Tag Archives: light

Products no one needs.


My only question is why anyone makes these things in the first place.



I prefer my clams in chowder with heavy cream thank you very much.



Oh, hell no. I can only drink if the BeeGees are playing?

Trust me, if the BeeGees are playing…. I’ll need more not less.



I’m sorry, but they don’t. Less really is more.



While this is rather cute? It’s also a great way to take out an eye. Weaponized mallows are over the top, even for me.





No. Aside from the fact the packaging seems to be marketed for 6 year old girls…

I refuse to wear a perfume named Juicy Bunny on sheer principle.


Let there be light….


Bright and early Sunday morning the husband and his friend were hard at it.

Removing the stuffing they’d previously stuffed and drilling holes for the continuous feed wires to slip through.



This, as you can imagine…. was a royal pain in the  *ss.




But finally,  it was ready for a light fixture.

And my husband used the pool table as an auxiliary ladder.






A light fixture.




Which receives the husband’s very technical and OSHA approved tug test.

Just kidding, OSHA reps run screaming in horror from any project my husband oversees.

More stuffing, more plywood.



Light fixture number two was not at all cooperative, and adjustments I don’t even want to contemplate were made.

This might be a good time to mention the time my husband installed a ceiling fan in our living room in North Carolina.

It took an electrician 2 hours to undo that mess.



But after an hour of tinkering, and some oh so colorful language…

Fixture two was up.



Were the proper amount of decorative screws used?  They were not.

Was it in perfect alignment with the first light fixture?  It was not.



But since this simple job took them over 5 hours?

I doubt they cared.


  • For informational purposes only – the husband can not decide whether he wants to put ceiling fans in between the lights or just another light, hence the open middle space.

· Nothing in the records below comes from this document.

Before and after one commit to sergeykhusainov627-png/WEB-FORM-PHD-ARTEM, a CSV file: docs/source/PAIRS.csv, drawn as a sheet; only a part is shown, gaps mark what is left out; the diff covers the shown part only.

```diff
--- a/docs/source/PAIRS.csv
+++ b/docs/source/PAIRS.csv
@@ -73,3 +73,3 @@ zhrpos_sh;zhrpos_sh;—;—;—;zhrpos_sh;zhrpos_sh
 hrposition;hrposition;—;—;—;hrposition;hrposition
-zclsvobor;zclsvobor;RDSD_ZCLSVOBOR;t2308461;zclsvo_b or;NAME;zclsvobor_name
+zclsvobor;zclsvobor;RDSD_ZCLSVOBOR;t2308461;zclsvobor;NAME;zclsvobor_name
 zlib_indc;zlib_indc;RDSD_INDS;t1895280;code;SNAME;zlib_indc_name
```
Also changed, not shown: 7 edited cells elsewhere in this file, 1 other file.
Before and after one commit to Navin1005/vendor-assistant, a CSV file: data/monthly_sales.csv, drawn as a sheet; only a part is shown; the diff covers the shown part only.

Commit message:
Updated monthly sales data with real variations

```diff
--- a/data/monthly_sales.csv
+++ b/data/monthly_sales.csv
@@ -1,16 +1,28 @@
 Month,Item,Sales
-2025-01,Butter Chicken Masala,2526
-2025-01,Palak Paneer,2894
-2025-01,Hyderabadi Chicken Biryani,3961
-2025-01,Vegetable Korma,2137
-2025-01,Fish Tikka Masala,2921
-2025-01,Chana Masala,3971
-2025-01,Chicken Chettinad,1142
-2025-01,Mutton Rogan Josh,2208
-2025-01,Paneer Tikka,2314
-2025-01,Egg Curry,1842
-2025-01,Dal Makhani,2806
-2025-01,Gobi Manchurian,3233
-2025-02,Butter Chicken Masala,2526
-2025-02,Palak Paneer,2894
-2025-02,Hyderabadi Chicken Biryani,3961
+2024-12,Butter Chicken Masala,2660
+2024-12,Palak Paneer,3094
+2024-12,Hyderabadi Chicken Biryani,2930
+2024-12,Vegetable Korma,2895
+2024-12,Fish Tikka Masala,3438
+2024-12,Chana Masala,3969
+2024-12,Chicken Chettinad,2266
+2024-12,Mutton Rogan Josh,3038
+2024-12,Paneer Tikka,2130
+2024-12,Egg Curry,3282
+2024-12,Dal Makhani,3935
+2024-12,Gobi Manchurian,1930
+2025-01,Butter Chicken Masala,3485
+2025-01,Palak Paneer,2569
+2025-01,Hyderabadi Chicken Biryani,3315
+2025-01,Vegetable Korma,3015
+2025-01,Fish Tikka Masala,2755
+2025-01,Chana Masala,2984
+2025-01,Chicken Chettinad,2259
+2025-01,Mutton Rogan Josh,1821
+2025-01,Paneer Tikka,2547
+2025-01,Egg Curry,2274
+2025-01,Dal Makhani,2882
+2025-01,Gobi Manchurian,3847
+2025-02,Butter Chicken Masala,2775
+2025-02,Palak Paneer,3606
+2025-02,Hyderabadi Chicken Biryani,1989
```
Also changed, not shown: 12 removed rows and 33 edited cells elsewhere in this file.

Farnsworth Part 2…..


Continuing our stroll around the museum, we found abstract landscapes…




A necklace challenged woman…




And a large amount of love.




The husband still had that  what the hell am I looking at  puzzled look on his face… and read all the detailed descriptions in hopes of enlightenment.




And speaking of light….




While I’m generally not a fan of realism, the play of light and shadows in this piece were spectacular.




And now?





I found a rock!




As well as a nude on a mushroom.

Bet you’ve never seen that before.




Upstairs we found the Maine gallery.




Which welcomed us with bloody fish guts.

I’d have preferred an apple martini, but whatever.




There were Maine scenes.




Including this melancholy piece of women waiting for their men to return from the sea.




There was an extremely long panoramic of Main Street, Rockland in the 1800’s.




Did you know it’s known as the Lobster Capitol of the World?

You do now.




There was a model ship, which after those amazing examples we’d seen in Virginia…. looked like a 4 year old had built it.




Btw… did you know it’s bad luck to say the word pig on a lobster boat? I’ve known fisherman who won’t even bring a ham sandwich on board…. though no one could ever tell me where that started.




What does this have to do with Maine? Other than the fact it’s made with seashells, I have no idea.

I’ve certainly never seen a lobsterman wear one.




I’ve also never seen one wear that.

For which I am quite thankful…..




Done with the museum, I picked a restaurant on the Camden waterfront.




It had a nice view.




And a tasty Maine sipper.




But the husband wasn’t satisfied with the small lunch menu, so we just had clam chowder….




And wondered when that eagle was going to swoop down and snag a piece of fish.

Though I suggested a few other places to eat, the husband opted for Chinese take out…




Which was disappointing, again. It seems no matter how many places we try, they’re always awful.

My shrimp lo mien? Tasted like soap.

The beef and broccoli? Like they used Alpo for sauce.